Holy spirit

Why did the early Christians call the Holy Spirit “the wild goose?” “| Catholic National Register

The Holy Spirit can be gentle as a dove, or rowdy and unpredictable like a wild goose.

You’ve heard of a wild goose hunt, haven’t you? It is a hopeless pursuit, a senseless search that is sure to prove fruitless. The adventurer who sets out on a wild goose hunt wastes a lot of time chasing something he will never catch, or following a path that leads nowhere. The Oxford Dictionary defines a wild goose hunt as “a desperate search for something that is impossible to find”.

In the past, a wild goose hunt did not refer to birds, but to horses. In the equine version of a “wild goose hunt”, the lead rider led his galloping horse erratically through the countryside, with followers – like geese hovering overhead in a classic V-formation. – reproducing each of its movements.
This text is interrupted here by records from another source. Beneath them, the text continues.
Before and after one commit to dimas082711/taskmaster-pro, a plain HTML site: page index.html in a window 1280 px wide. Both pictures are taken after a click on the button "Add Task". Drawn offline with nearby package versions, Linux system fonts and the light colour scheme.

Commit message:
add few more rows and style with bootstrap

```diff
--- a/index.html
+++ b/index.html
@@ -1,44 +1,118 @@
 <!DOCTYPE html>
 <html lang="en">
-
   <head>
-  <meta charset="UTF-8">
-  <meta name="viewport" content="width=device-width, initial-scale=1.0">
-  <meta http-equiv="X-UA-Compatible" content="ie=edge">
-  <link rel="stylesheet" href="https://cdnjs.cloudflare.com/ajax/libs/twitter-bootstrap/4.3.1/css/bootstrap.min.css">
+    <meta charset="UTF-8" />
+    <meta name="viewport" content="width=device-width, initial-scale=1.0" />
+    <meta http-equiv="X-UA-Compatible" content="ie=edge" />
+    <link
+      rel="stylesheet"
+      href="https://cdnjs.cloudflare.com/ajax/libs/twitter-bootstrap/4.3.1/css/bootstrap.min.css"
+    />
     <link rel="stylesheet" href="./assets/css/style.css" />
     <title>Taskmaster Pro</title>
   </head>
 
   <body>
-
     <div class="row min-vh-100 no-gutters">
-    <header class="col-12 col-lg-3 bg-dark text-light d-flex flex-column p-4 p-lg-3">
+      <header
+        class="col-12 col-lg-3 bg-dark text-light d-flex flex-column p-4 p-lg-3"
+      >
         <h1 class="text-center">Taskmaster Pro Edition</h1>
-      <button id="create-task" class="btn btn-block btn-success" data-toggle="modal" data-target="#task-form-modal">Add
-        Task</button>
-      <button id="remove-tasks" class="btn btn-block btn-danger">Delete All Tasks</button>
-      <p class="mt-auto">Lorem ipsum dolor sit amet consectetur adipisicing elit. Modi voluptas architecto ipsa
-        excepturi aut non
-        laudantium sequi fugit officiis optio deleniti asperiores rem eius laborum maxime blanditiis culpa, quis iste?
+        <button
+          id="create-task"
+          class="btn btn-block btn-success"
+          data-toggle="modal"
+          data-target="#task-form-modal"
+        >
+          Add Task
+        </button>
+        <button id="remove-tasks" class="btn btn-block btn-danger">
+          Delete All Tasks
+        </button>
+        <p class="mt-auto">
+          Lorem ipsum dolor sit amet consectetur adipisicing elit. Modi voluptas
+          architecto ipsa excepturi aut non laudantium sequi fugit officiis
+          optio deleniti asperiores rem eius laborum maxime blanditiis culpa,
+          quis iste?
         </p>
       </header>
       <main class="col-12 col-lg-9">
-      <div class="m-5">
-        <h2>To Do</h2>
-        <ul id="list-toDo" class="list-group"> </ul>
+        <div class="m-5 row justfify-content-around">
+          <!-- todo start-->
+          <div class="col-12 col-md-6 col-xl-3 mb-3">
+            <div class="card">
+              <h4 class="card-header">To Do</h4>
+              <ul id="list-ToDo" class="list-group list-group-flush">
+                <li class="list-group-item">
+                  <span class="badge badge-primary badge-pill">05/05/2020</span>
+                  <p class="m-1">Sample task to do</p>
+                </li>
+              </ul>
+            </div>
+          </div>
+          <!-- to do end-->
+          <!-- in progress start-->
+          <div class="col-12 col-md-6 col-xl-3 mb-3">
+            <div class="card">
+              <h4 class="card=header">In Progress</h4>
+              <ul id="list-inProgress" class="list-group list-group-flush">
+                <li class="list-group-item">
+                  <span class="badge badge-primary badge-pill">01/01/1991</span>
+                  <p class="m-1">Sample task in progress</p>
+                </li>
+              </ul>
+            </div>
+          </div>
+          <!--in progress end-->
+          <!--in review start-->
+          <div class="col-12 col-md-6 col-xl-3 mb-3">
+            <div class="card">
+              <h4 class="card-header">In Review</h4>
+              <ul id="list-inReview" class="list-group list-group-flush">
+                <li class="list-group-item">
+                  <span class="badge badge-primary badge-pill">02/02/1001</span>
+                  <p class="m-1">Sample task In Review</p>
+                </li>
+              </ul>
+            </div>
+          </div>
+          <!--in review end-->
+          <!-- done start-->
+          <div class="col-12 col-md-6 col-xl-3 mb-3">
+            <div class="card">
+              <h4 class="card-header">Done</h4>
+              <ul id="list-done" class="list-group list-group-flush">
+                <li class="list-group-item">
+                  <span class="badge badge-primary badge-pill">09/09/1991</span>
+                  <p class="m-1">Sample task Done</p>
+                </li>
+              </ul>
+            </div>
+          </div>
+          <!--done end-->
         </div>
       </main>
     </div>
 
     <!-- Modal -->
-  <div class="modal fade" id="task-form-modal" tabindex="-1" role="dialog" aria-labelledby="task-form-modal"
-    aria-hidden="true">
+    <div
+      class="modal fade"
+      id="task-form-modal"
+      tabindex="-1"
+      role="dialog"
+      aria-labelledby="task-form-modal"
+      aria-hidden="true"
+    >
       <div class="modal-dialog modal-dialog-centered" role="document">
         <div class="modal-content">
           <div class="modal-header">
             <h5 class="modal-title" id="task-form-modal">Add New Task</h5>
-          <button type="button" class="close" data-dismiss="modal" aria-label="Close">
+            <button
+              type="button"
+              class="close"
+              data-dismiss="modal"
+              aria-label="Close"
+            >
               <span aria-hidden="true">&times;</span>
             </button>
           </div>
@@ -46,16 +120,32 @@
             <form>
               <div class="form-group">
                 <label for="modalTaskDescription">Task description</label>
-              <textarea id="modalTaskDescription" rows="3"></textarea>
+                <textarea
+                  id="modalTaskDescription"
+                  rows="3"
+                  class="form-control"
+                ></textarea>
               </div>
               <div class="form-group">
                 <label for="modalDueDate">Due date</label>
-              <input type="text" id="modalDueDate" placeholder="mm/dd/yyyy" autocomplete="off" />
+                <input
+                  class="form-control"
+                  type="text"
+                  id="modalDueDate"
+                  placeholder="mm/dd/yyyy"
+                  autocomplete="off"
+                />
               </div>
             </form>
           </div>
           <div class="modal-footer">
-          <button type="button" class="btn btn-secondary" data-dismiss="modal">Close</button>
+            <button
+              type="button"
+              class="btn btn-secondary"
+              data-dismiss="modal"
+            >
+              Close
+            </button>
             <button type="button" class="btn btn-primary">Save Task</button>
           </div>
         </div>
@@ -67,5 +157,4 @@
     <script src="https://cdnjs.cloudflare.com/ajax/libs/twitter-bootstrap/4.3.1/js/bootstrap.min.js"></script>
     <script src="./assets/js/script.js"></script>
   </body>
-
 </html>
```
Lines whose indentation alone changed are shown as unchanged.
It is in this sense that William Shakespeare used the expression “wild goose hunting” in Romeo and Juliet. In Act 2, Scene 4, Mercutio finds himself in a battle of the mind with Romeo. Mercutio calls on his friend Benvolio to help him; but Romeo laughs: “No, if your mind runs wild goose hunting, I did, because you have more wild goose in any of your minds than, I’m sure, I have some in my five sets. “

So why did the early Christians refer to the Holy Spirit as “the wild goose?”

But wait, what does all of this have to do with the Holy Spirit? Isn’t the third Person of the Holy Trinity represented as a gentle dove (as in the baptism of Jesus by John, in Matthew 3:16)?

Not always. The early Christians appreciated the goose’s unexpected interventions and viewed the goose as an appropriate symbol for the Spirit. Long before Shakespeare wrote about wild goose hunting, believers regarded the noble goose as a symbol of vigilance.

The story goes that on July 18, 387 BC. BC, the Gallic Celts attacked the city of Rome. More than 30,000 Gallic warriors invaded much of the city, raping and pillaging, torching and pillaging, prompting surviving citizens and Roman soldiers to take refuge atop Capitoline Hill. The Gallic invaders attempted to overtake the hill at night – but a flock of geese, surprised by the smell and noise of the approaching fighters, began to cackle loudly, warning the sleeping Roman troops.

In Natural History, Book 10, Pliny the Elder wrote in the first century about the unique characteristics of the goose:

“The geese watch carefully; the cackling of geese warned of an attack on the Capitol in Rome. Geese may have the power of wisdom, as shown by the story of a goose who was the companion of the philosopher Lacydes and who refused to leave him. … The geese come on foot from Gaul to Rome; if one is tired, he is moved forward, so that he is forced to continue by the press of the geese behind him.

Saint Isidore of Seville, who lived in the 6th century, told the story of the Gauls’ attempt to plunder Rome and the saving cries of geese. Isidore wrote in his Etymologies, volume 12:

“The geese keep watch at night and warn by their noise; they can smell humans better than any other animal. The geese warned Rome of an attack from the Gauls.

While the dove is renowned for its gentleness and calmness, a wild goose will attack if it feels threatened. It’s wild and wild. Likewise, Celtic believers in the British Isles believed that the Holy Spirit is unpredictable, upsetting the status quo and leading people on a new adventure with God. They found evidence of this interpretation in John 3: 8:

“The wind blows where it wants, and you can hear the noise it makes, but you don’t know where it’s coming from or where it’s going; so it is with all who are born of the Spirit.

So what best represents the Holy Spirit? On the one hand, the Holy Spirit is gentle as a dove – he can come in silence, sowing the seeds of wisdom in our hearts. On the other hand, the Holy Spirit is sometimes rambunctious like a goose – tearing us away from our sedentary habits, disrupting the status quo, injecting the fire of God’s love.

In any case, he is welcome. Come, Holy Spirit!